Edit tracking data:

###

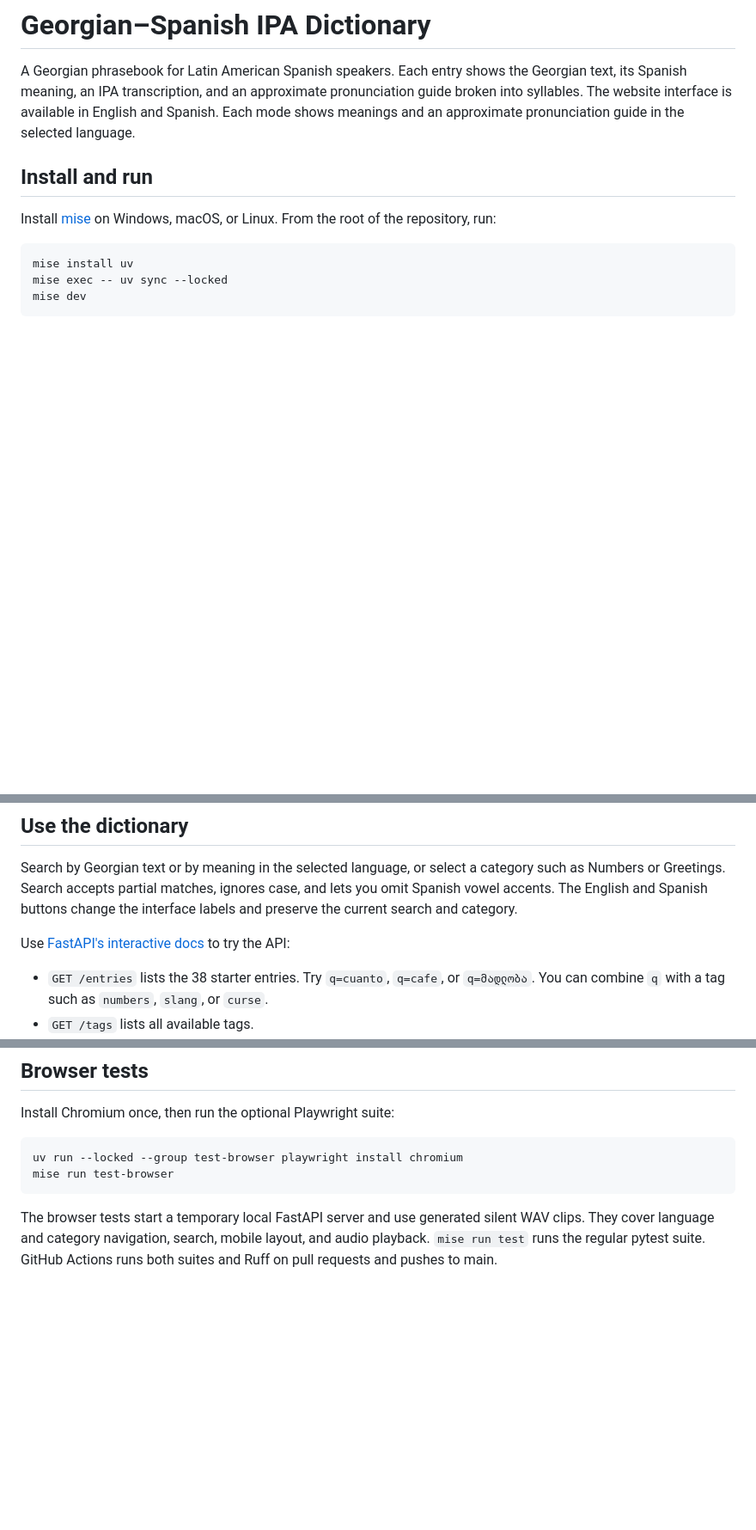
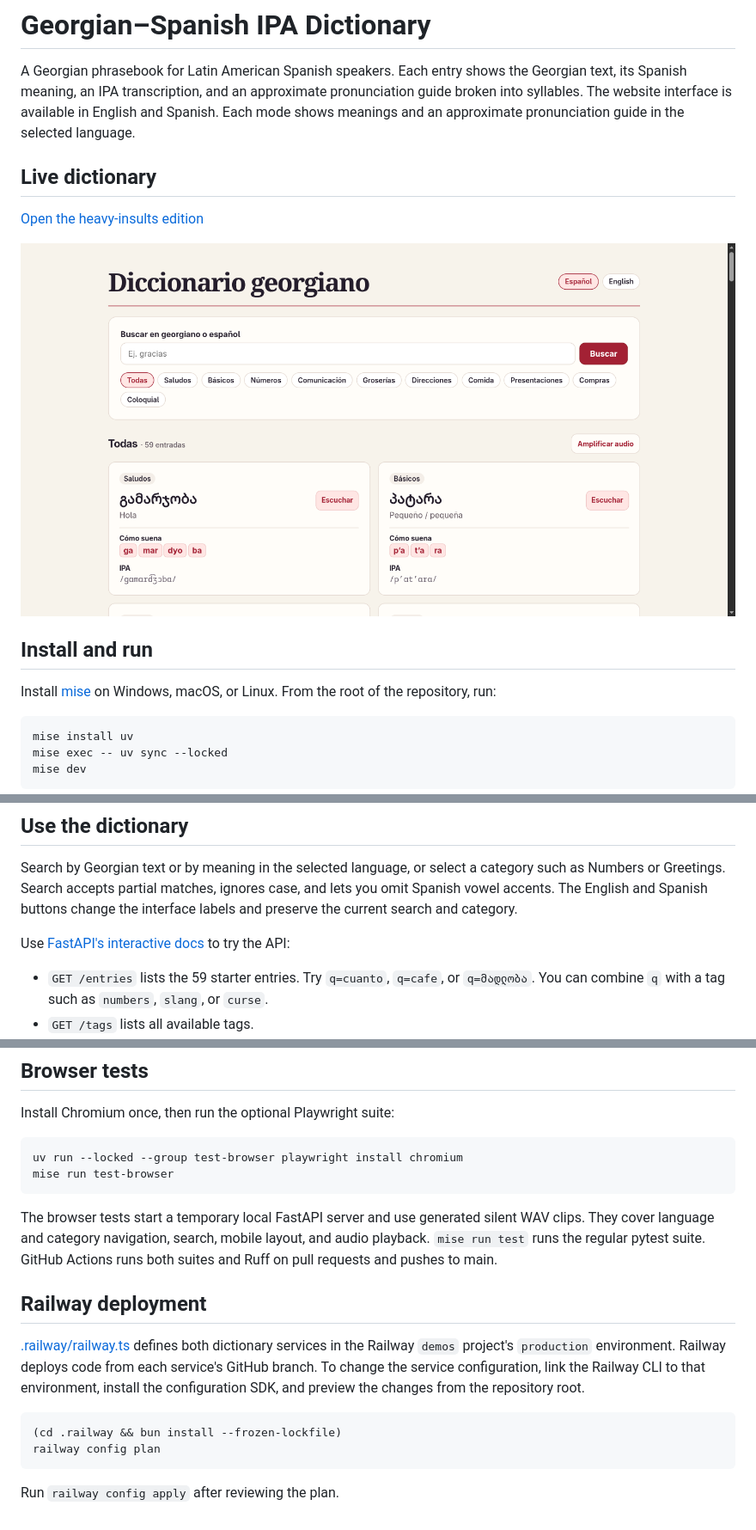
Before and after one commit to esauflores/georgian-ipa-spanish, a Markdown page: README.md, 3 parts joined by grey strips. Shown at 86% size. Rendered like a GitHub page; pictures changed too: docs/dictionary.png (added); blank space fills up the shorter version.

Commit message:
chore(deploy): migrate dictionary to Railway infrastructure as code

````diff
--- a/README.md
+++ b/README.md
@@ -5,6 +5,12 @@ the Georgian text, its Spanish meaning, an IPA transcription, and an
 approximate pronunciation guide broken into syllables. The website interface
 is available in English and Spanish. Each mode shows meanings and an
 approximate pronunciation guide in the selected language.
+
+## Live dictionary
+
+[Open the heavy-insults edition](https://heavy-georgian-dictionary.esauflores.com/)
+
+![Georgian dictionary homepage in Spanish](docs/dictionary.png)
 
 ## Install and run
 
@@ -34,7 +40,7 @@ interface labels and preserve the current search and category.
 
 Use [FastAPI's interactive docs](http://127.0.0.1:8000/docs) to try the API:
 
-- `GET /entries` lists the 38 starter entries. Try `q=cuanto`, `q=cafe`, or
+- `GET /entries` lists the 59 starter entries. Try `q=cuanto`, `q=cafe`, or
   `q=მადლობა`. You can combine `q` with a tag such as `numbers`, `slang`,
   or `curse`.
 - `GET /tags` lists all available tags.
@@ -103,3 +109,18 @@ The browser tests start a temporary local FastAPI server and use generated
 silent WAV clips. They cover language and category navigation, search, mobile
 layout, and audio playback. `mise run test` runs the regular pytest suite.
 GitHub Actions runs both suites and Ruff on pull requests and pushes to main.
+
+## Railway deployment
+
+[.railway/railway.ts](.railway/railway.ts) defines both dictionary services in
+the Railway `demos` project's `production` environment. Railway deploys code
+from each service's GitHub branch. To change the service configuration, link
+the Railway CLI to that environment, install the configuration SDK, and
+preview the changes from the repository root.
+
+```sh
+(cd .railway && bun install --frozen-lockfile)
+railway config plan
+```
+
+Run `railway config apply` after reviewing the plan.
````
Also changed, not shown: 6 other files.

###

All entries above are to be restated exactly, with every image omitted.

Before and after one commit to esauflores/georgian-ipa-spanish, a Markdown page: README.md, 3 parts joined by grey strips. Shown at 86% size. Rendered like a GitHub page; pictures changed too: docs/dictionary.png (added); blank space fills up the shorter version.

Commit message:
chore(deploy): migrate dictionary to Railway infrastructure as code

````diff
--- a/README.md
+++ b/README.md
@@ -5,6 +5,12 @@ the Georgian text, its Spanish meaning, an IPA transcription, and an
 approximate pronunciation guide broken into syllables. The website interface
 is available in English and Spanish. Each mode shows meanings and an
 approximate pronunciation guide in the selected language.
+
+## Live dictionary
+
+[Open the heavy-insults edition](https://heavy-georgian-dictionary.esauflores.com/)
+
+![Georgian dictionary homepage in Spanish](docs/dictionary.png)
 
 ## Install and run
 
@@ -34,7 +40,7 @@ interface labels and preserve the current search and category.
 
 Use [FastAPI's interactive docs](http://127.0.0.1:8000/docs) to try the API:
 
-- `GET /entries` lists the 38 starter entries. Try `q=cuanto`, `q=cafe`, or
+- `GET /entries` lists the 59 starter entries. Try `q=cuanto`, `q=cafe`, or
   `q=მადლობა`. You can combine `q` with a tag such as `numbers`, `slang`,
   or `curse`.
 - `GET /tags` lists all available tags.
@@ -103,3 +109,18 @@ The browser tests start a temporary local FastAPI server and use generated
 silent WAV clips. They cover language and category navigation, search, mobile
 layout, and audio playback. `mise run test` runs the regular pytest suite.
 GitHub Actions runs both suites and Ruff on pull requests and pushes to main.
+
+## Railway deployment
+
+[.railway/railway.ts](.railway/railway.ts) defines both dictionary services in
+the Railway `demos` project's `production` environment. Railway deploys code
+from each service's GitHub branch. To change the service configuration, link
+the Railway CLI to that environment, install the configuration SDK, and
+preview the changes from the repository root.
+
+```sh
+(cd .railway && bun install --frozen-lockfile)
+railway config plan
+```
+
+Run `railway config apply` after reviewing the plan.
````
Also changed, not shown: 6 other files.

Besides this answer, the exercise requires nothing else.